__To do__
Go through the entries below and write each one out exactly.

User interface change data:
************

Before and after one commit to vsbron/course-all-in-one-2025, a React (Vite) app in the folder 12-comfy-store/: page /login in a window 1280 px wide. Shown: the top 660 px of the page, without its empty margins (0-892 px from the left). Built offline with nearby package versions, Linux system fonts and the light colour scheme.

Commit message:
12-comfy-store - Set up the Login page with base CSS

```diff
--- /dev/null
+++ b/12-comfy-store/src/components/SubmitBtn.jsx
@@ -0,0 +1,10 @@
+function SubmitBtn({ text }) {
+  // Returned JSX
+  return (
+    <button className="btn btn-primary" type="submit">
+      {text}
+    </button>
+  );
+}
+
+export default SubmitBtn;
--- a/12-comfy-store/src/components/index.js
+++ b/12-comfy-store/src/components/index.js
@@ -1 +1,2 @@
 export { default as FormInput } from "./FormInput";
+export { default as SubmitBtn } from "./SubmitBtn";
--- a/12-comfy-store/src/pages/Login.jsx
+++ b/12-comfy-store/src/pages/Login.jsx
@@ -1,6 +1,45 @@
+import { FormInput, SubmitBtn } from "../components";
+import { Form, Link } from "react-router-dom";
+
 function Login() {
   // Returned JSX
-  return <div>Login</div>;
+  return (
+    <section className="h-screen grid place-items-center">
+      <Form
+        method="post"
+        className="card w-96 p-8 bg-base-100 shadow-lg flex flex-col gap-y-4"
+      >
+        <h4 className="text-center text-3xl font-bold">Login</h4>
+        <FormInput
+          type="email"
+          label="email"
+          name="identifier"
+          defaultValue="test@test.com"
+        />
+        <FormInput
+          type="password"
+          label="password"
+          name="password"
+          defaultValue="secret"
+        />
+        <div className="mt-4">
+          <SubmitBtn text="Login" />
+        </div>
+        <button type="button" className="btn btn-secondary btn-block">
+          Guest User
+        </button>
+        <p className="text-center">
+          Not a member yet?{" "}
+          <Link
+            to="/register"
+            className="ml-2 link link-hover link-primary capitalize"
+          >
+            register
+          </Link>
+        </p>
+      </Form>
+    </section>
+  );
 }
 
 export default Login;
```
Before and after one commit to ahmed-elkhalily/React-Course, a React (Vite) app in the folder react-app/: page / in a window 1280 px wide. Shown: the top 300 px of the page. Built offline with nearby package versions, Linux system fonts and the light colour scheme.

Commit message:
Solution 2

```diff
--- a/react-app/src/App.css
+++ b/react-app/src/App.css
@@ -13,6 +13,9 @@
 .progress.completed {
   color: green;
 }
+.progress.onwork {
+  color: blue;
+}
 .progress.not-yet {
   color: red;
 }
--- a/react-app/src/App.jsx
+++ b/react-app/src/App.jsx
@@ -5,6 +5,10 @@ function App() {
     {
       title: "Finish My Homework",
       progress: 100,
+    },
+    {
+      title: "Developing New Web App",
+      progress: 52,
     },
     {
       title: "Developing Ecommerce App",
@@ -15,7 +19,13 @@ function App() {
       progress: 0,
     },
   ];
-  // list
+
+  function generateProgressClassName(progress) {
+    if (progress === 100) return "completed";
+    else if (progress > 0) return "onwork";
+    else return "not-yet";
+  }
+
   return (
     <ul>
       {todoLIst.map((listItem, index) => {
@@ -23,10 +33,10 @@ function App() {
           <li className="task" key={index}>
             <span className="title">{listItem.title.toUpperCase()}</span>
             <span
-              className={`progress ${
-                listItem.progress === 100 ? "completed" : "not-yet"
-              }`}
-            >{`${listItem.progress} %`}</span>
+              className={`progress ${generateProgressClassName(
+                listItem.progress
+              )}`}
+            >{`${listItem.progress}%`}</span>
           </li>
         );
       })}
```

************

__Reply to the exercise__
Before and after one commit to vsbron/course-all-in-one-2025, a React (Vite) app in the folder 12-comfy-store/: page /login in a window 1280 px wide. Shown: the top 660 px of the page, without its empty margins (0-892 px from the left). Built offline with nearby package versions, Linux system fonts and the light colour scheme.

Commit message:
12-comfy-store - Set up the Login page with base CSS

```diff
--- /dev/null
+++ b/12-comfy-store/src/components/SubmitBtn.jsx
@@ -0,0 +1,10 @@
+function SubmitBtn({ text }) {
+  // Returned JSX
+  return (
+    <button className="btn btn-primary" type="submit">
+      {text}
+    </button>
+  );
+}
+
+export default SubmitBtn;
--- a/12-comfy-store/src/components/index.js
+++ b/12-comfy-store/src/components/index.js
@@ -1 +1,2 @@
 export { default as FormInput } from "./FormInput";
+export { default as SubmitBtn } from "./SubmitBtn";
--- a/12-comfy-store/src/pages/Login.jsx
+++ b/12-comfy-store/src/pages/Login.jsx
@@ -1,6 +1,45 @@
+import { FormInput, SubmitBtn } from "../components";
+import { Form, Link } from "react-router-dom";
+
 function Login() {
   // Returned JSX
-  return <div>Login</div>;
+  return (
+    <section className="h-screen grid place-items-center">
+      <Form
+        method="post"
+        className="card w-96 p-8 bg-base-100 shadow-lg flex flex-col gap-y-4"
+      >
+        <h4 className="text-center text-3xl font-bold">Login</h4>
+        <FormInput
+          type="email"
+          label="email"
+          name="identifier"
+          defaultValue="test@test.com"
+        />
+        <FormInput
+          type="password"
+          label="password"
+          name="password"
+          defaultValue="secret"
+        />
+        <div className="mt-4">
+          <SubmitBtn text="Login" />
+        </div>
+        <button type="button" className="btn btn-secondary btn-block">
+          Guest User
+        </button>
+        <p className="text-center">
+          Not a member yet?{" "}
+          <Link
+            to="/register"
+            className="ml-2 link link-hover link-primary capitalize"
+          >
+            register
+          </Link>
+        </p>
+      </Form>
+    </section>
+  );
 }
 
 export default Login;
```
Before and after one commit to ahmed-elkhalily/React-Course, a React (Vite) app in the folder react-app/: page / in a window 1280 px wide. Shown: the top 300 px of the page. Built offline with nearby package versions, Linux system fonts and the light colour scheme.

Commit message:
Solution 2

```diff
--- a/react-app/src/App.css
+++ b/react-app/src/App.css
@@ -13,6 +13,9 @@
 .progress.completed {
   color: green;
 }
+.progress.onwork {
+  color: blue;
+}
 .progress.not-yet {
   color: red;
 }
--- a/react-app/src/App.jsx
+++ b/react-app/src/App.jsx
@@ -5,6 +5,10 @@ function App() {
     {
       title: "Finish My Homework",
       progress: 100,
+    },
+    {
+      title: "Developing New Web App",
+      progress: 52,
     },
     {
       title: "Developing Ecommerce App",
@@ -15,7 +19,13 @@ function App() {
       progress: 0,
     },
   ];
-  // list
+
+  function generateProgressClassName(progress) {
+    if (progress === 100) return "completed";
+    else if (progress > 0) return "onwork";
+    else return "not-yet";
+  }
+
   return (
     <ul>
       {todoLIst.map((listItem, index) => {
@@ -23,10 +33,10 @@ function App() {
           <li className="task" key={index}>
             <span className="title">{listItem.title.toUpperCase()}</span>
             <span
-              className={`progress ${
-                listItem.progress === 100 ? "completed" : "not-yet"
-              }`}
-            >{`${listItem.progress} %`}</span>
+              className={`progress ${generateProgressClassName(
+                listItem.progress
+              )}`}
+            >{`${listItem.progress}%`}</span>
           </li>
         );
       })}
```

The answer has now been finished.